Many consumers don’t realize that cheeses generally taste better with white wine than red. Here are some starter pairings:
Goat cheese with Sancerre, Pinot Grigio or Sauvignon Blanc
Parmigiano-Reggiano with Prosecco or Orvieto
Brie with Pinot Gris or Chardonnay
Triple crème with Riesling
Stilton with Sauternes
Rodney's comments: Another great suggestion. We sampled the regional goat cheese Crottin de Chavignol with a Sancerre at my Loire wine class - excellent pairing!
9. Try a white wine that you think is sweet.
Many wine lovers stay away from a varietal because they associate it with a characteristic they dislike. Take Rieslings: despite their reputation for sweetness, they’re not all sweet. Rieslings are wonderfully food-friendly whites that deserve a place at the table. Juicy and crisp, dry German Riesling sets the standard, but domestic Rieslings are on the rise, so there are plenty of options at a wide range of prices.
Rodney's comments: Dry Rieslings are growing on me, but I still can't bring myself around to the sweeter ones.
10. Visit off-the-beaten-path wineries.
Do your homework before your next California wine trip. It’s worth seeking out small family-run wineries that may be a bit out of the way. Picturesque Preston Family Vineyards in Dry Creek Valley has a farmstand and bocce ball court in addition to a tasting room. Iron Horse Vineyards boasts an outdoor tasting facility with spectacular views of Sonoma County. Cliff Lede Vineyards may be just minutes from a busy Napa highway, but its sculpture garden, art gallery and specialized wine tastings make it feel like a special getaway. (You can even book at a night at Mr. Lede’s Poetry Inn in the Stags Leap District.)
Rodney's comments: And don't forget to try visiting off-the-beaten-path wine regions. At every chance I get, I put in a plug for the Temecula wine regions in Southern California, just over the mountain pass from Palm Springs. Definitely worth a visit if you're in the area. Check out their homepage for a preview:
11. Sign up for wine-and food tours.
You should also check out wineries that do more than just pour a glass of wine. Many in California offer additional activities such as olive-oil tastings or farm tours. Here is a sampling:
Long Meadow Ranch, St. Helena
Round Pond Estate, Napa
Benziger Family Winery, Glen Ellen
12. Join a winery-run wine club.
They’re not just for tourists anymore. Wineries have been honing their club memberships in recent years to make them more personalized, and the rewards can be great — particularly the discounts.

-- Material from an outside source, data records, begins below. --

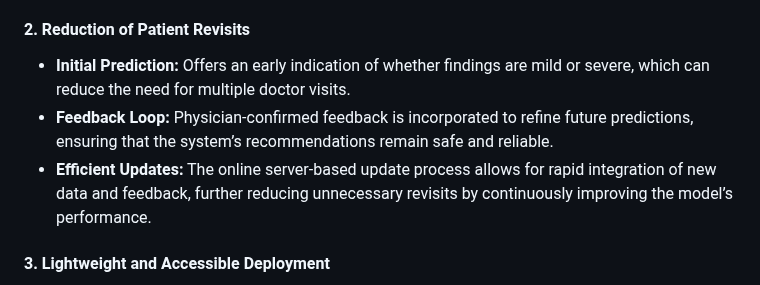
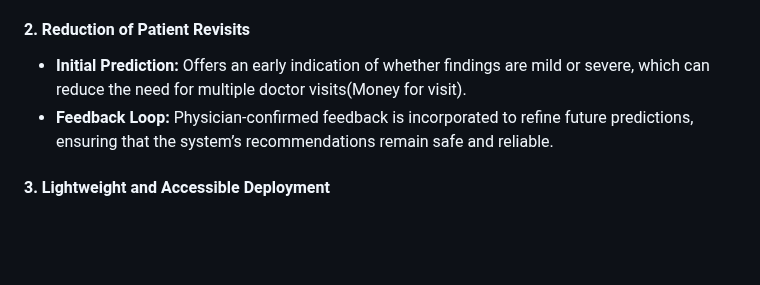
Before and after one commit to ZBW-P/MLOP-Med_Image_Pred, a Markdown page: README.md, the part around the change. Rendered like a GitHub page; blank space fills up the shorter version.

```diff
--- a/README.md
+++ b/README.md
@@ -12,9 +12,8 @@ Our project develops a **hybrid machine learning system** that integrates a Visi
 - **Fast, Accessible Feedback:** Thanks to the model’s efficient design and quick update mechanism, users receive real-time preliminary assessments. Although the model may trade off some accuracy compared to professional-grade systems, its speed and ease-of-access allow patients to obtain useful insights promptly.
 
 #### 2. Reduction of Patient Revisits
-- **Initial Prediction:** Offers an early indication of whether findings are mild or severe, which can reduce the need for multiple doctor visits.
+- **Initial Prediction:** Offers an early indication of whether findings are mild or severe, which can reduce the need for multiple doctor visits(Money for visit).
 - **Feedback Loop:** Physician-confirmed feedback is incorporated to refine future predictions, ensuring that the system’s recommendations remain safe and reliable.
-- **Efficient Updates:** The online server-based update process allows for rapid integration of new data and feedback, further reducing unnecessary revisits by continuously improving the model’s performance.
 
 #### 3. Lightweight and Accessible Deployment
 - **Balanced Performance:** Our model is designed to be medium-sized, striking a balance between computational efficiency and performance. This enables easy deployment on websites and mobile applications without requiring extensive hardware resources.
```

If you live within a reasonable distance of the winery to take advantage of their special members-only events, do it. But even if you just receive monthly or twice-yearly shipments, you’ll benefit from such programs.
Rodney's comments: Alas! Pennsylvania consumers are at loss on this idea because of the infamous LCB and its draconian restrictions. I suppose you may be able to sign up for a PA wine club if you live close enough to the winery, but so far I haven't come across a PA winery that's worth the trouble and effort. On the other hand, I was so jealous of the local wine club members at the Temecula Wineries I visited which offered good value wines with the personal touch and free tastings to boot! A good reason to decamp to California!